Now, when you reach the end of a series of which you don’t own the next issue, Comixology simply stops. There’s no clue there are any more issues; not even a hint to go to the ComiXology web site and purchase it. It simply has a button “back to Library.”

I don’t foresee ComiXology’s changes affecting how I buy comics. I’ve always thought long and hard about any comic I buy anyway. Going to a website as opposed to an app isn’t likely to change the amount of comics I purchase. The big problem, though, is ComiXology’s site doesn’t have a lot of search refinements. As a consolation prize for removing IAPs, ComiXology credited everyone’s account with five bucks. I figured I could buy about 5 $.99 comics. I went to the Top Sellers page, but I couldn’t sort by price or average rating. This is something that I’m a little surprised that ComiXology doesn’t offer.

The Apple morality clause

In that same Tech Hive artile, Moises states something that has been on my mind for a while:

ComiXology also found its content running afoul of Apple’s rigid guidelines about what could be sold through the App Store. Take the case of the series Sex Criminals, banned from being sold through the in-app purchase feature on ComiXology, and yet, still available for sale within Apple’s own iBookstore.

Remember that line I had earlier about policies working best when they are applied to everyone equally? This is a case where Apple violates their own policy of acceptable content they hold developers to. It’s absolutely ludicrous for Apple to ban something from a 3rd-party developer’s app while selling it on the Apple store. Note: This fell off my radar screen after it happened and I can’t find out if the decision was ever reversed.

The problem gets even worse. A quick search through the iTunes store yields plenty of erotic fiction, unrated movies, and season one of the Starz show Spartacus, which has the rare scene where there isn’t a decapitation or a naughty bit doing the things that naughty bits do.

There are many things I think Apple does very well, but this is one thing with Apple that drives me nuts. If they don’t want adult content available on their platforms, fine. Just don’t also sell it through your own in-app store.

Is this problem solvable?

In the case of ComiXology, they had two problems: Apple taking a 30% cut and the worry that another comic would run afoul of Apple’s censors.

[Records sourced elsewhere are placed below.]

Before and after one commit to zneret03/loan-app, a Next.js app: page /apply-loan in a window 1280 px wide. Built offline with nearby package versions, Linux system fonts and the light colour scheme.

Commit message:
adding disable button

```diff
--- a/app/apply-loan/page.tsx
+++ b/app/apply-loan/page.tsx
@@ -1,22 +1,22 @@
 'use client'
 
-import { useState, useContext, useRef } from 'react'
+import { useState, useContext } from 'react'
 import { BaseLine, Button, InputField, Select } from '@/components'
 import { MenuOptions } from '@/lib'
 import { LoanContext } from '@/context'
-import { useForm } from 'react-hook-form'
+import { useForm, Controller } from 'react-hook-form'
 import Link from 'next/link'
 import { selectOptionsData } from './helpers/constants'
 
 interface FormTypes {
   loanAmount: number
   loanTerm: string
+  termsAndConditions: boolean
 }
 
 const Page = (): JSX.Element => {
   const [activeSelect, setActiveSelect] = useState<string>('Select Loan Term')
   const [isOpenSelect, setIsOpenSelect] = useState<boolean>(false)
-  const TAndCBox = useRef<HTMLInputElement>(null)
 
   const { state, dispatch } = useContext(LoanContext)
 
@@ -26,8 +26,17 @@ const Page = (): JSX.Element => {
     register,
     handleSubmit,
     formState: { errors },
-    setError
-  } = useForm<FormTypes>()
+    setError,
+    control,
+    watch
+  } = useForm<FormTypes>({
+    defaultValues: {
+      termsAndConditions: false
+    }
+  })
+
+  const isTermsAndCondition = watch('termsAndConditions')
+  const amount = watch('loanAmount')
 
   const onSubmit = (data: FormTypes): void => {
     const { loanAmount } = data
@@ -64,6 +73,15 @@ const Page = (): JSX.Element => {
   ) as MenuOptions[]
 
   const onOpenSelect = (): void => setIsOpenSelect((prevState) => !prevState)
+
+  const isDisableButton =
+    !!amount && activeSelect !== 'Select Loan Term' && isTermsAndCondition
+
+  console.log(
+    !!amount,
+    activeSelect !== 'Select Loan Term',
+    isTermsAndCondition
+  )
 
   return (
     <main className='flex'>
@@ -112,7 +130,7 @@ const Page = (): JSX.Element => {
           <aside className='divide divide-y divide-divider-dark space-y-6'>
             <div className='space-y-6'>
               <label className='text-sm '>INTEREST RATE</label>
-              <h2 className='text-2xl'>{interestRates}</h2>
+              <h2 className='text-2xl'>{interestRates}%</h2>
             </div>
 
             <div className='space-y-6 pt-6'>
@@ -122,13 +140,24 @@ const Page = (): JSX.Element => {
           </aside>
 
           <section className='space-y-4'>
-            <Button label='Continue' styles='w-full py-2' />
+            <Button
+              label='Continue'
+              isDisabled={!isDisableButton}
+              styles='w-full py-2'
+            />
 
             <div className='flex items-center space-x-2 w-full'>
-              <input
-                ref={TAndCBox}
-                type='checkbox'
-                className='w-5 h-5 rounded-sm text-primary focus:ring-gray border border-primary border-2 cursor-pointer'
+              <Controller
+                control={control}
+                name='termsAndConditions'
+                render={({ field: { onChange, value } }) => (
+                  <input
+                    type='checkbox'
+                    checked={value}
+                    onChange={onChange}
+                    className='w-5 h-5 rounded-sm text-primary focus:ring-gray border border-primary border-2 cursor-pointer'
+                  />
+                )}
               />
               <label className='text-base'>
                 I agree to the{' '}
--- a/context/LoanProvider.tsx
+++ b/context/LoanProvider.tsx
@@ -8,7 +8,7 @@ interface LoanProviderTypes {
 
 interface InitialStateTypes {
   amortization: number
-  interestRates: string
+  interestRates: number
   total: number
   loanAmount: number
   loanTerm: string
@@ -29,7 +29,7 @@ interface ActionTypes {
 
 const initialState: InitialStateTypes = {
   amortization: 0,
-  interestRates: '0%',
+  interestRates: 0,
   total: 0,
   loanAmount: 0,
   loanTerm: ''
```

Apple eliminating (or even reducing) the 30% cut, well, isn’t really going to happen. The issue surrounding most ereaders is that they are middlemen in the distribution chain and the margins probably aren’t there to give Apple a 30% cut. Back to my comment about policies, if Apple created an exeception for resellers you possibly have the problem of a lot of developers trying to get lumped into that. Apple will continue to stick to thier belief that they get 30% of anything bought on an iOS device for consumption on an iOS device. By and large, I don’t have a problem with this. If a game developer releases an expansion for an iPad game, Apple should get their cut.

Apple being the final arbiter of content is a thornier issue. While this is something that I’m not overly fond of, I think I’d like to see what would happen if Apple didn’t curate this content. The mens rooms of truck stops comes to mind.

The best solution is probably the one ComiXology took: decide that paying 30% for the headache of them curating their content was too much.

Now lets just hope Apple doest take away the ability for apps like Amazon and Comixology to download content from outside the app store. I doubt that will ever happen, though.